── RECORD SET

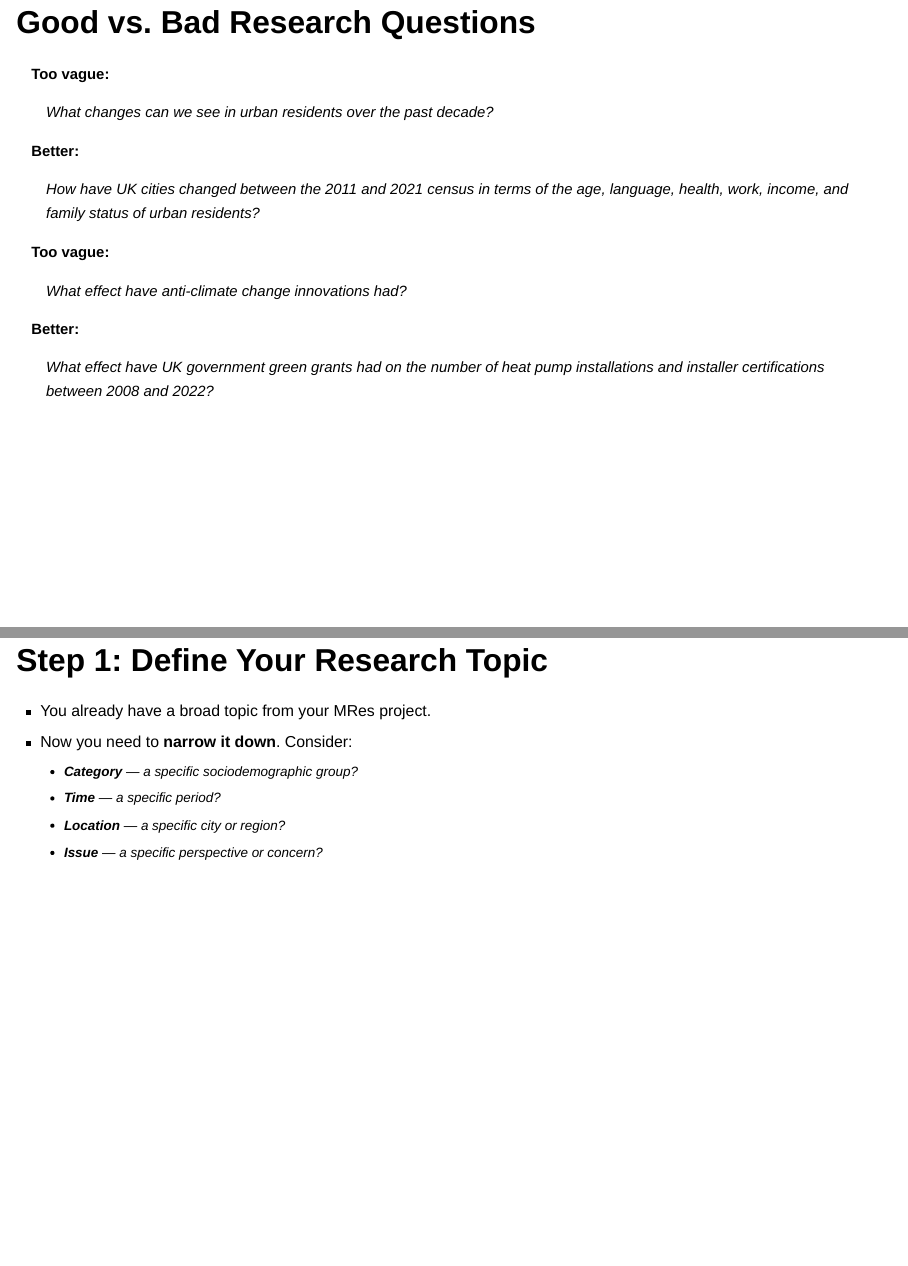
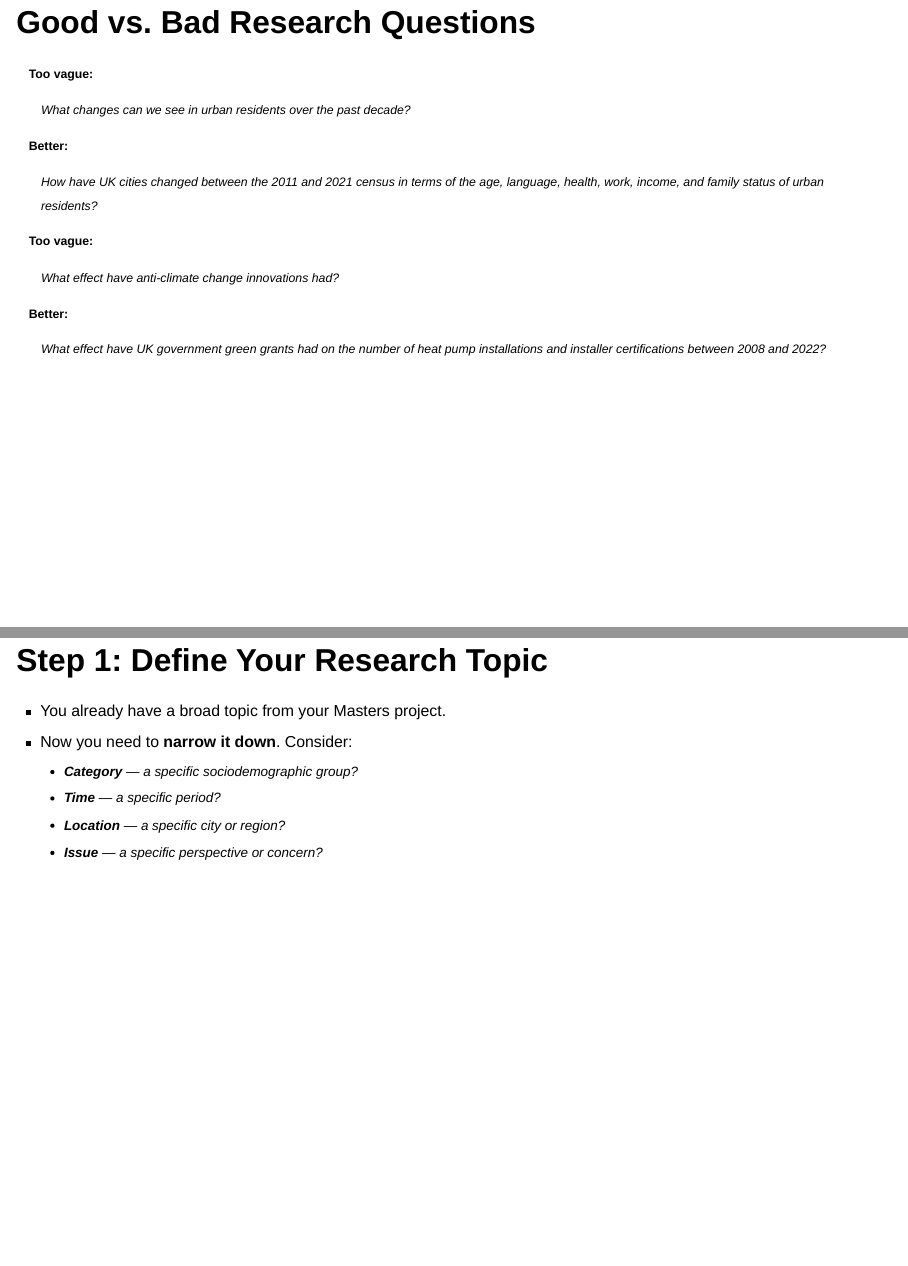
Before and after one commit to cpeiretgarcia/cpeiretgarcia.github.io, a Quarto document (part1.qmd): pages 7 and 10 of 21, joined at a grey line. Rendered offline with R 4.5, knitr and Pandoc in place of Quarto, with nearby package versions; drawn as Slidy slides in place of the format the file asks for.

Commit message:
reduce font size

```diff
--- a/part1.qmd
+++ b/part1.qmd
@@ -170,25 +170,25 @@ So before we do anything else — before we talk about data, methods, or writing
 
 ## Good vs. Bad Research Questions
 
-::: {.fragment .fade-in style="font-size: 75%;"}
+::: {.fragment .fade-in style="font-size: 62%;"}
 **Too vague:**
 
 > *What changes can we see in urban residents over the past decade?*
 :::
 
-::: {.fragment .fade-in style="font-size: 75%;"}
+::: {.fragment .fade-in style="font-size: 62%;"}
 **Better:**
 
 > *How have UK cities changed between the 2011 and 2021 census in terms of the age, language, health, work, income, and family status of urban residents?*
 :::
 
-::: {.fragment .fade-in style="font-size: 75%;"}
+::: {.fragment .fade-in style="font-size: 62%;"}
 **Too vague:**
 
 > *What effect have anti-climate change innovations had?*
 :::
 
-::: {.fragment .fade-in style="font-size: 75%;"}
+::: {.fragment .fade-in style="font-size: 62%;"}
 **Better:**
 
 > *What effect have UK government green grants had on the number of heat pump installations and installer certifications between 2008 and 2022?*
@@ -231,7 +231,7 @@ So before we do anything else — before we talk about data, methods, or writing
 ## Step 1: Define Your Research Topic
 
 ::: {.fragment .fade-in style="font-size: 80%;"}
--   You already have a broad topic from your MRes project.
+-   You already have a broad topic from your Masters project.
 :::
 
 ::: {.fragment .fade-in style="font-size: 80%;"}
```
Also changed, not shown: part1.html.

────

*REQUIRED WORK*
Above are the records; copy every one of them exactly and omit the images.

*YOUR RESPONSE*
Before and after one commit to cpeiretgarcia/cpeiretgarcia.github.io, a Quarto document (part1.qmd): pages 7 and 10 of 21, joined at a grey line. Rendered offline with R 4.5, knitr and Pandoc in place of Quarto, with nearby package versions; drawn as Slidy slides in place of the format the file asks for.

Commit message:
reduce font size

```diff
--- a/part1.qmd
+++ b/part1.qmd
@@ -170,25 +170,25 @@ So before we do anything else — before we talk about data, methods, or writing
 
 ## Good vs. Bad Research Questions
 
-::: {.fragment .fade-in style="font-size: 75%;"}
+::: {.fragment .fade-in style="font-size: 62%;"}
 **Too vague:**
 
 > *What changes can we see in urban residents over the past decade?*
 :::
 
-::: {.fragment .fade-in style="font-size: 75%;"}
+::: {.fragment .fade-in style="font-size: 62%;"}
 **Better:**
 
 > *How have UK cities changed between the 2011 and 2021 census in terms of the age, language, health, work, income, and family status of urban residents?*
 :::
 
-::: {.fragment .fade-in style="font-size: 75%;"}
+::: {.fragment .fade-in style="font-size: 62%;"}
 **Too vague:**
 
 > *What effect have anti-climate change innovations had?*
 :::
 
-::: {.fragment .fade-in style="font-size: 75%;"}
+::: {.fragment .fade-in style="font-size: 62%;"}
 **Better:**
 
 > *What effect have UK government green grants had on the number of heat pump installations and installer certifications between 2008 and 2022?*
@@ -231,7 +231,7 @@ So before we do anything else — before we talk about data, methods, or writing
 ## Step 1: Define Your Research Topic
 
 ::: {.fragment .fade-in style="font-size: 80%;"}
--   You already have a broad topic from your MRes project.
+-   You already have a broad topic from your Masters project.
 :::
 
 ::: {.fragment .fade-in style="font-size: 80%;"}
```
Also changed, not shown: part1.html.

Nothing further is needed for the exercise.